Time management is one of the secrets to staving off the mythical excuse formerly known as “writer’s block”. Once you learn to master your time, you will be able to control when and where you are inspired (most of the time).

Here are a few quick tips that will help you to master your time more effectively.

Use a Calendar

Most people have “to-do” lists. The problem is that in most cases, they grow into something that eventually becomes too overwhelming to control. That’s when panic sets in and human nature tends to force us to run endlessly from one task to the next, never really accomplishing anything. This can be avoided by keeping a calendar and scheduling specific times to complete items as they come up. You will also be able to see your progress.

Be sure your next day is planned before going to bed!

Take 30 minutes before bed to be sure your next day is planned. You don’t want to waste time figuring out what to do next. It’s best to wake up knowing everything you plan to accomplish on a given day.

Learn to Act instead of React

One of our worst habits is reacting to things around us without acting on our own. It’s not hard to break this habit. The problem is that it’s extremely difficult to realize it’s even happening – until it’s too late. Let me explain.

When the phone rings, what is your first impulse? Of course, your first reaction is to answer it. That is programmed into our brains on a subconscious level. It is also a reaction and not an action. In other words, you answer the phone and speak to whoever is at the other end because your phone rang. So you reacted to their call. You might wonder how this is a bad habit. Bear with me and I’ll explain.

I’m willing to bet that if you kept track of every time that you react to your phone, it would add up to several hours per week. However, that’s only one scenario. What about your email? Do you leave it running while you’re on your computer? Do you read messages as soon as you get them? What about social media? Are you constantly reacting to messages sent from friends and family? What else do you react to through the course of the day? Sit down and make a list.

I would be willing to bet that everyone reading this book spends more than 10% of their day reacting. One of the first practices to managing your time is to turn those reactions into actions by living life on your terms. Leave your phone turned off and schedule times to check it. Determine a specific time to check your email. If you determine a time in advance to return all calls and messages, then you are acting instead of reacting to others.

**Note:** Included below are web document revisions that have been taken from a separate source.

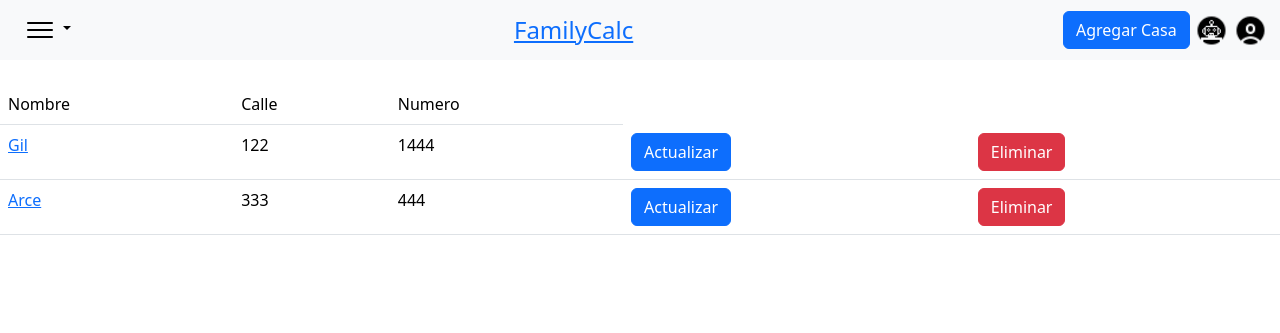
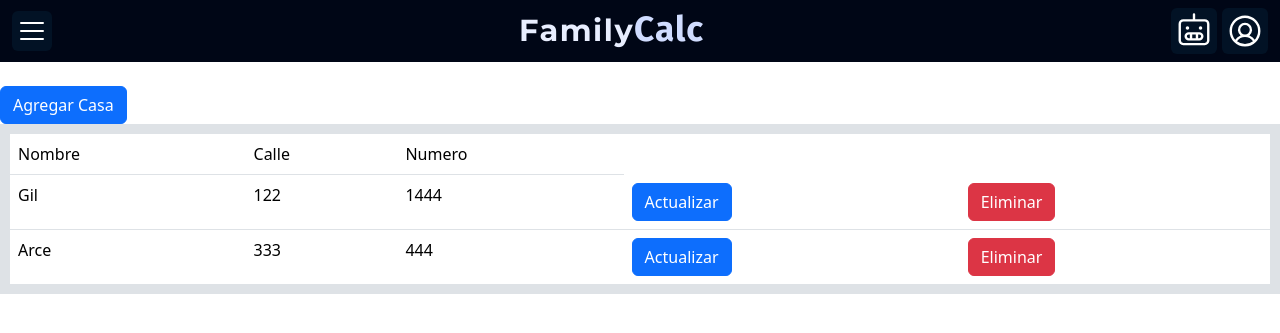
Before and after one commit to Midulio/FamilyCalc, a PHP site: page /views/casas/index_casa.php in a window 1280 px wide. Shown: the top 333 px of the page. Run offline with PHP 8.4, Linux system fonts and the light colour scheme; data comes from the database, SQL or seed files in the repository.

Commit message:
Add files via upload

```diff
--- a/views/casas/index_casa.php
+++ b/views/casas/index_casa.php
@@ -4,52 +4,72 @@ include ("../../conexion.php");
 <!DOCTYPE html>
 <html lang="en">
 <head>
+    <link rel="preconnect" href="https://fonts.googleapis.com">
+    <link rel="preconnect" href="https://fonts.gstatic.com" crossorigin>
+    <link href="https://fonts.googleapis.com/css2?family=Permanent+Marker&family=Space+Grotesk:wght@300..700&display=swap" rel="stylesheet">
+    <link href="https://fonts.googleapis.com/css2?family=Fredoka:wght@300..700&family=Montserrat:ital,wght@0,100..900;1,100..900&display=swap" rel="stylesheet">
+    <link href="https://fonts.googleapis.com/css2?family=Baloo+2:wght@400..800&family=Fredoka:wght@300..700&family=Montserrat:ital,wght@0,100..900;1,100..900&display=swap" rel="stylesheet">
+    <link href="https://fonts.googleapis.com/css2?family=Montserrat:ital,wght@0,100..900;1,100..900&display=swap" rel="stylesheet">
+    <link href="https://fonts.googleapis.com/css2?family=Montserrat:ital,wght@0,100..900;1,100..900&family=Poppins:ital,wght@0,100;0,200;0,300;0,400;0,500;0,600;0,700;0,800;0,900;1,100;1,200;1,300;1,400;1,500;1,600;1,700;1,800;1,900&display=swap" rel="stylesheet">
+    <link href="https://fonts.googleapis.com/css2?family=Fira+Sans:ital,wght@0,100;0,200;0,300;0,400;0,500;0,600;0,700;0,800;0,900;1,100;1,200;1,300;1,400;1,500;1,600;1,700;1,800;1,900&family=Montserrat:ital,wght@0,100..900;1,100..900&family=Poppins:ital,wght@0,100;0,200;0,300;0,400;0,500;0,600;0,700;0,800;0,900;1,100;1,200;1,300;1,400;1,500;1,600;1,700;1,800;1,900&display=swap" rel="stylesheet">
+    <link href="https://fonts.googleapis.com/css2?family=Exo+2:ital,wght@0,100..900;1,100..900&family=Fira+Sans:ital,wght@0,100;0,200;0,300;0,400;0,500;0,600;0,700;0,800;0,900;1,100;1,200;1,300;1,400;1,500;1,600;1,700;1,800;1,900&family=Montserrat:ital,wght@0,100..900;1,100..900&family=Poppins:ital,wght@0,100;0,200;0,300;0,400;0,500;0,600;0,700;0,800;0,900;1,100;1,200;1,300;1,400;1,500;1,600;1,700;1,800;1,900&display=swap" rel="stylesheet">
+    <link href="https://fonts.googleapis.com/css2?family=Exo+2:ital,wght@0,100..900;1,100..900&family=Fira+Sans:ital,wght@0,100;0,200;0,300;0,400;0,500;0,600;0,700;0,800;0,900;1,100;1,200;1,300;1,400;1,500;1,600;1,700;1,800;1,900&family=Montserrat:ital,wght@0,100..900;1,100..900&family=Poppins:ital,wght@0,100;0,200;0,300;0,400;0,500;0,600;0,700;0,800;0,900;1,100;1,200;1,300;1,400;1,500;1,600;1,700;1,800;1,900&family=Roboto+Condensed:ital,wght@0,100..900;1,100..900&display=swap" rel="stylesheet">
+    <link href="https://fonts.googleapis.com/css2?family=Nunito:ital,wght@0,200..1000;1,200..1000&display=swap" rel="stylesheet">
+    <link href="https://fonts.googleapis.com/css2?family=Open+Sans:ital,wght@0,300..800;1,300..800&display=swap" rel="stylesheet">
+    <link href="https://fonts.googleapis.com/css2?family=Quicksand:wght@300..700&display=swap" rel="stylesheet">
+    <link href="https://fonts.googleapis.com/css2?family=Oswald:wght@200..700&display=swap" rel="stylesheet">
+    <link href="https://fonts.googleapis.com/css2?family=Work+Sans:ital,wght@0,100..900;1,100..900&display=swap" rel="stylesheet">
+
     <meta charset="UTF-8">
     <meta http-equiv="X-UA-Compatible" content="IE=edge">
     <meta name="viewport" content="width=device-width, initial-scale=1.0">
     <title>Document</title>
+    <link rel="stylesheet" href="style_casa.css"/>
     <link href="https://cdn.jsdelivr.net/npm/bootstrap@5.3.6/dist/css/bootstrap.min.css" rel="stylesheet" integrity="sha384-4Q6Gf2aSP4eDXB8Miphtr37CMZZQ5oXLH2yaXMJ2w8e2ZtHTl7GptT4jmndRuHDT" crossorigin="anonymous">
-<script src="https://cdn.jsdelivr.net/npm/bootstrap@5.3.6/dist/js/bootstrap.bundle.min.js" integrity="sha384-j1CDi7MgGQ12Z7Qab0qlWQ/Qqz24Gc6BM0thvEMVjHnfYGF0rmFCozFSxQBxwHKO" crossorigin="anonymous"></script>
 </head>
 <body>
-   <nav class="navbar bg-body-tertiary">
+    <script src="https://cdn.jsdelivr.net/npm/bootstrap@5.3.6/dist/js/bootstrap.bundle.min.js" integrity="sha384-j1CDi7MgGQ12Z7Qab0qlWQ/Qqz24Gc6BM0thvEMVjHnfYGF0rmFCozFSxQBxwHKO" crossorigin="anonymous"></script>
+   <nav class="navbar">
         <div class="container-fluid d-flex align-items-center justify-content-between">
-            <div class="dropdown">
-                <button class="btn btn-light dropdown-toggle" type="button" id="menuDropdown" data-bs-toggle="dropdown" aria-expanded="false">
-                    <img src="../../imagenesYLogos/menu.png" alt="Menú" height="30">
-                </button>
-                <ul class="dropdown-menu" aria-labelledby="menuDropdown">
-                    <li><a class="dropdown-item" href="index.html">Inicio</a></li>
-                    <li><hr class="dropdown-divider"></li>
-                    <li><a class="dropdown-item" href="montoYGastos.html">Monto y gastos</a></li>
-                    <li><hr class="dropdown-divider"></li>
-                    <li><a class="dropdown-item" href="#">Estadísticas de gastos</a></li>
-                    <li><hr class="dropdown-divider"></li>
-                    <li><a class="dropdown-item" href="#">Meta de compra</a></li>
-                    <li><hr class="dropdown-divider"></li>
-                    <li><a class="dropdown-item" href="#">Impuestos y valores</a></li>
-                    <li><hr class="dropdown-divider"></li>
-                    <li><a class="dropdown-item" href="#">Resumen de gastos</a></li>
-                </ul>
+            <button class="btn btn-primary menu" type="button" data-bs-toggle="offcanvas" data-bs-target="#offcanvasWithBothOptions" aria-controls="offcanvasWithBothOptions"><img src="../../src/list.svg"></button>
+            <div class="offcanvas offcanvas-start interiorMenu" data-bs-scroll="true" tabindex="-1" id="offcanvasWithBothOptions" aria-labelledby="offcanvasWithBothOptionsLabel">
+            <div class="offcanvas-header">
+                <button type="button" class="btn-close" data-bs-dismiss="offcanvas" aria-label="Close"></button>
             </div>
-            <a href="../../index.html" class="logo"><h3 class="mb-0 fs-4">FamilyCalc</h3></a>
+            <div class="offcanvas-body interiorMenu">
+                <div class="explorar"> <h4>EXPLORAR</h4>
+                    <a href="../../index.html"><img src="../../src/house.svg">Inicio</a>
+                    <a href="../../views/gastos/gastos.html"><img src="../../src/bank.svg">Gastos</a>
+                    <a href="#"><img src="../../src/chart-line.svg">Estadísticas de gastos</a>
+                    <a href="../../views/personas/create.php"><img src="../../src/users.svg">Personas</a>
+                    <a href="../../views/Impuestos_valores/imp_val.html"><img src="../../src/percent.svg">Valores de las monedas</a>
+                    <a href="#"><img src="../../src/receipt.svg">Resumen de gastos</a>
+                </div>
+                <div class="container-fluid d-flex justify-content-between contactos-box position-absolute bottom-0 start-50 translate-middle-x">
+                    <a class="contactos" href="#"><img class="position-absolute top-50 start-50 translate-middle" src="../../src/facebook-logo.svg"></a>
+                    <a class="contactos" href="#"><img class="position-absolute top-50 start-50 translate-middle" src="../../src/instagram-logo.svg"></a>
+                    <a class="contactos" href="#"><img class="position-absolute top-50 start-50 translate-middle" src="../../src/envelope.svg"></a>
+                    <a class="contactos" href="#"><img class="position-absolute top-50 start-50 translate-middle" src="../../src/phone.svg"></a>
+                </div>
+            </div>
+            </div>
+            <a href="../../index.html" class="logo"><h1 class="mb-1 fs-2"><span class="family">Family</span><span class="calc">Calc</span></h1></a>
             <div>
-                 <a href="create.html" class="btn btn-primary">Agregar Casa</a>
-            <a href="#"><img src="../../imagenesYLogos/chatbot.png" alt="Perfil" height="35"></a>
-                <a href="iniciarSesion.html"><img src="../../imagenesYLogos/perfil.png" alt="Perfil" height="35"></a>
-
+                <a href="../../views/chatbot/chatbot.html" class="btn menu" type="button"><img src="../../src/robot.svg"></a>
+                <a href="views/iniciarSesion/iniciarSesion.html" class="btn menu" type="button"><img src="../../src/user-circle.svg"></a>
             </div>
         </div>
     </nav>
 
 
-    <table class="table table-hover">
+    <table class="table table-hover tabla">
         <tr><br>
             <td>Nombre</td>
             <td>Calle</td>
             <td>Numero</td>
 
         </tr>
+        <a href="create.html" class="btn btn-primary">Agregar Casa</a>
     <?php
 $sql = "SELECT * FROM casa";
 $stmt = $conexion->prepare($sql);
@@ -59,9 +79,10 @@ $resultado = $stmt->get_result();
 if($resultado && $resultado->num_rows > 0){
     while($r = $resultado->fetch_assoc()):
 ?>
+
     <tr>
 
-<td><a href="personas/create.html"><?= $r['nombre'] ?></a></td>
+<td><?= $r['nombre'] ?></td>
         <td><?= $r['calle'] ?></td>
         <td><?= $r['numero'] ?></td>
        <td><a href="update_casa.php?upd=<?= $r['id_casa'] ?>"  class="btn btn-primary" >Actualizar</a></td>
--- /dev/null
+++ b/views/casas/style_casa.css
@@ -0,0 +1,170 @@
+@font-face{
+    font-family: "Hero";
+    font-weight: bold;
+    src: url(../../fonts/Hero-Bold.otf) format('opentype');
+}
+
+:root {
+    --interior-menu: #DDE5FA;
+    --texto-menu: #031427ea;
+    --family: #e8eeff;
+    --calc: #d0dcff;
+    --color-fondo-claro: #DDE5FA; /* Color de fondo principal de la sección */
+    --color-barra-navegacion-claro: #000616; /* Color de la barra de navegación */
+    --color-box-claro: #031427ea; /* Color de los botones de la barra de navegación*/
+    --gastos-fondo: #d9ebfc;
+    --gastos-titulo-fondo: #000616;
+    --resumen: #0061c9;
+    --color-texto-claro: #ffffff; /* Color de texto gastos */
+    --botones: #161616e1;
+    --texto-botones: #000616;
+}
+
+@media (prefers-color-scheme: dark) {
+    :root{
+    /* Colores para el tema OSCURO */
+
+    --interior-menu: #020114;
+    --texto-menu: #dddddd;
+    --family: #111213;
+    --calc: #25272e;
+    --color-fondo-claro: #010016e8; /* Fondo más oscuro */
+    --color-barra-navegacion-claro: #f3f3f3; /* Barra de navegación más oscura */
+    --color-box-claro: #000000dc; /* Botones de la barra en oscuro */
+    --gastos-fondo: #ffffffcb;
+    --gastos-titulo-fondo: #1f2335;
+    --resumen: #0003b6e0;
+    --color-texto-claro: #ffffffee; /* Color de texto gastos */
+    --botones: #0000008c;
+    --texto-botones:#ffffff;
+    }
+}
+
+
+body{
+    background-color: var(--color-fondo-claro);
+}
+
+.glass{
+    background: #2c2c2c40;
+    backdrop-filter: blur(0.9rem);
+    -webkit-backdrop-filter: blur(0.9rem);
+    border-radius: 20px;
+    box-shadow: 0 8px 32px 0 rgba(0, 0, 0, 0.37);
+}
+
+::-webkit-scrollbar { width: 0px; height: 9px;}
+::-webkit-scrollbar-button { width: 0px; height: 0px;}
+::-webkit-scrollbar-thumb { background: transparent; border: 0px none #fff; border-radius: 10px;}
+::-webkit-scrollbar-thumb:hover { background: #3a77a1;}
+::-webkit-scrollbar-thumb:active { background: #8dd0d8;}
+::-webkit-scrollbar-track {background: transparent;border: 0px solid #aaa; border-radius: 5px;}
+::-webkit-scrollbar-track:hover { background: #e4e4e4;}
+::-webkit-scrollbar-track:active { background: #d2d2d2;}
+::-webkit-scrollbar-corner { background: transparent;}
+
+.scrollcontainer{
+    width: fit-content;
+    height: fit-content;
+    overflow-y: scroll;
+    scroll-behavior: smooth;
+}
+
+.navbar{
+    background-color: var(--color-barra-navegacion-claro);
+    width: 100% !important;
+}
+
+.logo{
+    text-decoration: none;
+    letter-spacing: 1.5px;
+}
+
+.family{
+    font-family: montserrat;
+    font-weight: bold;
+    color: var(--family);
+    font-size: 3.8dvh;
+}
+
+.calc{
+    font-size: 4.4dvh;
+    font-family: fira sans;
+    font-weight: bold;
+    color: var(--calc);
+    letter-spacing: 1px;
+}
+
+button.menu, a.menu{
+    background-color: var(--color-box-claro);
+    border: none;
+    padding: 4px;
+}
+
+a.btn img{
+    width: 4.8dvh;
+}
+
+button.menu:hover, a.menu:hover{
+    background-color: rgba(144, 165, 223, 0.336);
+    border: none;
+}
+
+.interiorMenu{
+    background-color: var(--interior-menu);
+    padding: 0;
+    height: 100%;
+}
+
+.interiorMenu a{
+    color: var(--texto-menu);
+    text-decoration: none;
+    display: block;
+    font-size: 2.1dvh;
+    padding: 12px 0 12px 15px;
+    font-family: "Work Sans";
+    font-weight:normal;
+}
+
+.interiorMenu a:hover{
+    background-color: #10195e67;
+}
+
+.interiorMenu .explorar h4{
+    color: var(--texto-menu);
+    font-size: 5dvh;
+    margin-left: 2dvh;
+    font-family: "Oswald";
+    font-weight: bold;
+}
+
+.interiorMenu .explorar img{
+    margin-right: 3dvh;
+    width: 7dvh;
+    background-color: rgba(0, 0, 0, 0.795);
+    padding: 10px;
+    border-radius: 20px;
+}
+
+.contactos{
+    position: relative;
+    width: 4rem;
+    height: 4rem;
+    background-color: rgba(0, 0, 0, 0.795);
+    border-radius: 10px;
+}
+
+.contactos img{
+    width: 2.5rem;
+}
+
+.contactos-box{
+    position: absolute;
+    margin-bottom: 1rem;
+}
+
+.tabla{
+    width: 80rem;
+    justify-self: center;
+    border: black solid 10px;
+}
```
Also changed, not shown: views/registrarse/registrarse.html (+14 -0 lines).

Breaking the reaction habit might not seem like it would mean a lot, but it is actually a life changing practice. You will empower yourself to start taking action on your terms. More importantly, you will free up more time each day to get more productive things done instead of being interrupted every time you start making progress.